US President Donald Trump has extended his anti-China tech war beyond Huawei to banning Americans from dealing with video-sharing sensation TikTok and the WeChat messaging app and their parent companies Bytedance and Tencent on national security grounds.
Chinese and most Asian stock markets lost ground today on the renewed evidence that a desperate Mr Trump will stop at nothing when it comes to anti-Chinese undertakings which – according to his former strategist Steve Bannon – are the core of his re-election strategy.
Tencent stock declined by 5% in Hong Kong. The Hang Seng Index declined by 1.60%. The yuan, too, was hit and by noon HK time was trading at a substantially weaker 6.9739 to the US dollar by comparison to the central parity rate of 6.9408 set by the People’s Bank of China.
I consider the whole affair as largely a kneejerk reaction – though, of course, there is the issue that needs to be taken seriously for another three months or so, and was flagged by former US National Security Adviser John Bolton, that Mr Trump will do everything he considers necessary to enhance his re-election chances.
As things stand, the yuan recovered its composure on Friday afternoon and was at 6.9578 to the dollar at 7pm HK time.
The Hong Kong dollar actually never flinched to begin with, trading in a day range of 7.7499 – 7.7505 and currently is quoted at 7.7503.
I see no fundamental reason why citation of absurdly Trump-concocted national security pretexts should change the upward trend of the past two months of the Chinese currency, which has been trading – often tick by tick – with the price of gold and reflected the vast difference in China and the US’ economic performance.
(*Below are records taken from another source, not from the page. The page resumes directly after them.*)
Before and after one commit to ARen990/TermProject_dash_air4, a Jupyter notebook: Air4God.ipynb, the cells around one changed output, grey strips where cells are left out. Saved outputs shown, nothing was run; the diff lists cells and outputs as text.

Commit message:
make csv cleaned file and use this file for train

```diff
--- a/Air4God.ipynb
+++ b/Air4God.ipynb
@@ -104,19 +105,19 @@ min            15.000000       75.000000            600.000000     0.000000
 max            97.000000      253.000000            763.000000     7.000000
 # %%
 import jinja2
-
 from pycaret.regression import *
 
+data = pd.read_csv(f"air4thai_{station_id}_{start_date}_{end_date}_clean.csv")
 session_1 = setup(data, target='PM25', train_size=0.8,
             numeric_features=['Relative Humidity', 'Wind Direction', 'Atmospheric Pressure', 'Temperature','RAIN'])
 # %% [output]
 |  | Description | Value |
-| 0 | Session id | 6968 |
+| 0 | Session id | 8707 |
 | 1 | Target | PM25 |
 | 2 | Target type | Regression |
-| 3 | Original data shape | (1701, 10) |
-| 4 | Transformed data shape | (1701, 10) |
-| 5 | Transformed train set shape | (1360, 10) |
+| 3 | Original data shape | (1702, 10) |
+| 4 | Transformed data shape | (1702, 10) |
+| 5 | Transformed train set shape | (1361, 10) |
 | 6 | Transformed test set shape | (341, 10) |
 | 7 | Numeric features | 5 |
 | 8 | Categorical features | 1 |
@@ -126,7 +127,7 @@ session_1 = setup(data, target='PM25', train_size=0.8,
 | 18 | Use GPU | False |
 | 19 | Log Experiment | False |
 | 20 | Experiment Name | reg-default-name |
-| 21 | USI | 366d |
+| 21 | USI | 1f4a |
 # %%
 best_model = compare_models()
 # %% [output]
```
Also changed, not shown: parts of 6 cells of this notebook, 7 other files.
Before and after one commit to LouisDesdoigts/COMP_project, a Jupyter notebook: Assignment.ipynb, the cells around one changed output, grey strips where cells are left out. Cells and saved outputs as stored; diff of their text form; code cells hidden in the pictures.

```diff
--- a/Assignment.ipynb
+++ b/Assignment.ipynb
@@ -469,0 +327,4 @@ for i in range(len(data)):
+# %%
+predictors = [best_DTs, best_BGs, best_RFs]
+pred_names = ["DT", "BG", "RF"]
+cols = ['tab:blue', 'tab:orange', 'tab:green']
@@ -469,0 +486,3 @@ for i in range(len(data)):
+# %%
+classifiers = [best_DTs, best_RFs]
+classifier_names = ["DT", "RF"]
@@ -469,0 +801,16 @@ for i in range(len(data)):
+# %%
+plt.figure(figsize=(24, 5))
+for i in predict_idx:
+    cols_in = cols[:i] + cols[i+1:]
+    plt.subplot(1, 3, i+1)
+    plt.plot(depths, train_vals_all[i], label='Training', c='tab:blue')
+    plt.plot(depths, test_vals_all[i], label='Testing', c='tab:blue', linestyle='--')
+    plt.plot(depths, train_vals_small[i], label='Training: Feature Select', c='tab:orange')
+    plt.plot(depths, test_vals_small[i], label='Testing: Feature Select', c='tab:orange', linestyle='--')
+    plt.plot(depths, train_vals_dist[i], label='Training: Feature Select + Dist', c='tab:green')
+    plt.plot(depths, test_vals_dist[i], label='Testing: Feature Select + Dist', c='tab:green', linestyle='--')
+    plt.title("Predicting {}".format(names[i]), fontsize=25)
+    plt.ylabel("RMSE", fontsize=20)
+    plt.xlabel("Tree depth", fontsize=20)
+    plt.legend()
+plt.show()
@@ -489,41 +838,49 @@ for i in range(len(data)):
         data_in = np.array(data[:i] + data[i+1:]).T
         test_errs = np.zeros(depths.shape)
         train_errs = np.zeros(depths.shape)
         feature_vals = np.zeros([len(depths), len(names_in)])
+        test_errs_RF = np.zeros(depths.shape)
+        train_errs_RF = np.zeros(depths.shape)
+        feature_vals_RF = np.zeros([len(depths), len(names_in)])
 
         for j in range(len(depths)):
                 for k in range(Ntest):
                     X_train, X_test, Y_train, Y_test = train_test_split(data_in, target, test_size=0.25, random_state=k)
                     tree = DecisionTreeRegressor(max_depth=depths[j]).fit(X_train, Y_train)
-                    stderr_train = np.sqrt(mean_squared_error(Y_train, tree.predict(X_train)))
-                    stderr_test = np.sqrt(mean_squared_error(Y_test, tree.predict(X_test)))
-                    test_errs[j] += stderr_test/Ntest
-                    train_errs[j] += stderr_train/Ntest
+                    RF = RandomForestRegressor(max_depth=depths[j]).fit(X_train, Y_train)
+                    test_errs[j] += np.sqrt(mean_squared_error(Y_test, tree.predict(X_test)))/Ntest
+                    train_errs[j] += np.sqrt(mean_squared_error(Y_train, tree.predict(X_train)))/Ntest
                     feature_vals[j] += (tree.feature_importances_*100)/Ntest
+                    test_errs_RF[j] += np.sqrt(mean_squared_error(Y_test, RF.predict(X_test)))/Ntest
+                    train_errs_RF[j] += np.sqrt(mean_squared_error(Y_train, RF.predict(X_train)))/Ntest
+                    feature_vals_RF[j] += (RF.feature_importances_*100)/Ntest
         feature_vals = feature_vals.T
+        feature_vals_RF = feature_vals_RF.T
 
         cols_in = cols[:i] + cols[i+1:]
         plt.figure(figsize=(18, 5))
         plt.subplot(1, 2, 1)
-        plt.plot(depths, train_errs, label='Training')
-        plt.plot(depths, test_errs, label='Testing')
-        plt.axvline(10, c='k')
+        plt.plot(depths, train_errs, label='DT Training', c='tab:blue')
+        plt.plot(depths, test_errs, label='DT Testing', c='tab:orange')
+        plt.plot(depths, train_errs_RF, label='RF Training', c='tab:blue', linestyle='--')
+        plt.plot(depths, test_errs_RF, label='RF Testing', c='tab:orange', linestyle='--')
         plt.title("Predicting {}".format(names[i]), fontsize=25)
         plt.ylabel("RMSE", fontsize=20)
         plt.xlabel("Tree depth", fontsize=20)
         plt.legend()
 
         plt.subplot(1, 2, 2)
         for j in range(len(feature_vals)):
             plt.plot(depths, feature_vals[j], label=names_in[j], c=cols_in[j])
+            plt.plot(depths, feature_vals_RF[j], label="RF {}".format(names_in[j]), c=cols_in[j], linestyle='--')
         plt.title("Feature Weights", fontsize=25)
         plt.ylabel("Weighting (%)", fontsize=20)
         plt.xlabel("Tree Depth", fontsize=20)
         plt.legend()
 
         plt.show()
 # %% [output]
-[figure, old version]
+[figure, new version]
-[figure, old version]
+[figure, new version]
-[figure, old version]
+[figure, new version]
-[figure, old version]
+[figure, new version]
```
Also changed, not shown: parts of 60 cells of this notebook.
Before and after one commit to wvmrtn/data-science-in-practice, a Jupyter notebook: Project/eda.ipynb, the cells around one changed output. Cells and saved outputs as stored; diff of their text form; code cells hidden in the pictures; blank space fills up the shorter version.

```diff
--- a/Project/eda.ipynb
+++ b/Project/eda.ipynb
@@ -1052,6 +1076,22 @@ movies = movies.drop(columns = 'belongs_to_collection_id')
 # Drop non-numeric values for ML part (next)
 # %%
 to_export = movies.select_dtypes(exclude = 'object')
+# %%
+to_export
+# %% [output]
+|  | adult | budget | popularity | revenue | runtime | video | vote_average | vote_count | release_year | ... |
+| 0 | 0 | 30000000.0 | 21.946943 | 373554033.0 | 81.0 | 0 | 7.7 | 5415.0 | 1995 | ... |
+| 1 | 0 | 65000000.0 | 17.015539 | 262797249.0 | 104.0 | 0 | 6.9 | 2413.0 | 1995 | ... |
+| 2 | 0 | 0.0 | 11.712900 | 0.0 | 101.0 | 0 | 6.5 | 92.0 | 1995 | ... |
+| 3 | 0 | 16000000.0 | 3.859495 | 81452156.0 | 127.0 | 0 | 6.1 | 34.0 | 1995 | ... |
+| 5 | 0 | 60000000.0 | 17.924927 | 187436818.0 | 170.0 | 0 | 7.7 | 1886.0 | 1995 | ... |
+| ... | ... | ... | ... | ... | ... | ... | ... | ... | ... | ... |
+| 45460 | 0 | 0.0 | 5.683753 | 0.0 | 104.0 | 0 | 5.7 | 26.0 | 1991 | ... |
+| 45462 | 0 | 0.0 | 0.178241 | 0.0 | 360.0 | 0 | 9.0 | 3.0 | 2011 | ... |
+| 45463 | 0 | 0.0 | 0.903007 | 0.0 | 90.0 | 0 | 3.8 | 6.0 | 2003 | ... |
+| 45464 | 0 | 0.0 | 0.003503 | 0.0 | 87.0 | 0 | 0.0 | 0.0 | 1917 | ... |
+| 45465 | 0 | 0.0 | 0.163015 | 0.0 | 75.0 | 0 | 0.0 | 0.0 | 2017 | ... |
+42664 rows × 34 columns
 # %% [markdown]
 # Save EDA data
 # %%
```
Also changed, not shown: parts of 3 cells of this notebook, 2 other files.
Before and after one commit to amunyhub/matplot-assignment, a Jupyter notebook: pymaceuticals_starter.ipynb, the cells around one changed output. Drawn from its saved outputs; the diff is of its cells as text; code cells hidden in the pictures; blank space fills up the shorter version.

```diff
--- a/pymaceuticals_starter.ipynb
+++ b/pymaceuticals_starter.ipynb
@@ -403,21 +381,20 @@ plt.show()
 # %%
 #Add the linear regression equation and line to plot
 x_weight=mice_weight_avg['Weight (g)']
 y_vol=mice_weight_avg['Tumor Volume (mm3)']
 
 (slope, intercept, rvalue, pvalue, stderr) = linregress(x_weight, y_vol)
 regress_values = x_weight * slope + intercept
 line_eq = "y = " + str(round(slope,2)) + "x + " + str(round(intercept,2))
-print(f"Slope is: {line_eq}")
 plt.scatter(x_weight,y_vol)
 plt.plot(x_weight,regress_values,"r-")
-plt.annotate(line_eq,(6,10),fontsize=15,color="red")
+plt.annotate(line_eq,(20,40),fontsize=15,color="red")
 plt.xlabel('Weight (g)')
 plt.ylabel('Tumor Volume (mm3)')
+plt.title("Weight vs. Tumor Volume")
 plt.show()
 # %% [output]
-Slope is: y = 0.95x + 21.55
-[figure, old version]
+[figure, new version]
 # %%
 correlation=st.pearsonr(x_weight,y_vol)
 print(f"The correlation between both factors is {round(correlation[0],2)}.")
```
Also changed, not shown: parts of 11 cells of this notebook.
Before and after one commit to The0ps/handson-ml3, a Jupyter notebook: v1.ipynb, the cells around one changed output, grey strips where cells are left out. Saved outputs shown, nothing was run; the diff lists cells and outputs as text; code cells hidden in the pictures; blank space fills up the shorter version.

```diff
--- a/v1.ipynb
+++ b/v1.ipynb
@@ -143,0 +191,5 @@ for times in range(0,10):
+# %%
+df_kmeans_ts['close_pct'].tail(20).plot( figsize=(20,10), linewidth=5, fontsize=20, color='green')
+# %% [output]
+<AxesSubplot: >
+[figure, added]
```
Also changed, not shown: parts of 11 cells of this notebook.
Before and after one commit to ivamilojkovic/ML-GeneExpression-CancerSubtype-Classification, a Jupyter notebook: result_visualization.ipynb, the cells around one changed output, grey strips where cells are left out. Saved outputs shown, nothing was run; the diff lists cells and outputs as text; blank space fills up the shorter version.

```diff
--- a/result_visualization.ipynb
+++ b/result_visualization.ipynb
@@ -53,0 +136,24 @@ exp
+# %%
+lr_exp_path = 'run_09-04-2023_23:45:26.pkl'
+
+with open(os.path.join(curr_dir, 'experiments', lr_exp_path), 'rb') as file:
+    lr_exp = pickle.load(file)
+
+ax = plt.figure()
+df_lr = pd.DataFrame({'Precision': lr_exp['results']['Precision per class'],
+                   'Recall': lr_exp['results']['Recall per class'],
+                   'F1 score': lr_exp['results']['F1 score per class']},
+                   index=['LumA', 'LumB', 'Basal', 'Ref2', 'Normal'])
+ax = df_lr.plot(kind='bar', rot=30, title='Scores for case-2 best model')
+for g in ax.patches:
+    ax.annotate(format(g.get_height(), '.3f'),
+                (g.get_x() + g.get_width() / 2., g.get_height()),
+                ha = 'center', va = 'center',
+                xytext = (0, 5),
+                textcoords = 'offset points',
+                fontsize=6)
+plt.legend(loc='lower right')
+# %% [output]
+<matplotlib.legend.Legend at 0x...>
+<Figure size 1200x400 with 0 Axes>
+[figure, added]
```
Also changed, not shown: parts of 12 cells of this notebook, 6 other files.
China’s surprise outperformance in July exports – up 7.2% year-on-year vs economists’ expectations of a 0.6% decline – underlines yet again where relative economic performances stand.
Chinese imports fell 1.4% and that helped widen the China trade surplus to $62.33 billion for July, a strongly yuan-positive number.
The US dollar, now trading at 93.1950 on the dollar index (DXY), came off the 92 handle in the course of the Asian trading day. But there’s nothing in dollar fundamentals that would support a further rise except perhaps a stronger than expected US jobs report tonight.
Gold, meanwhile, trades at $2,060.00 and – as with the yuan – there are no fundamental changes that will in the near-term change the upward move that started in earnest on July 17 at the $1,800 level.
This report appeared first on Asia Times Financial.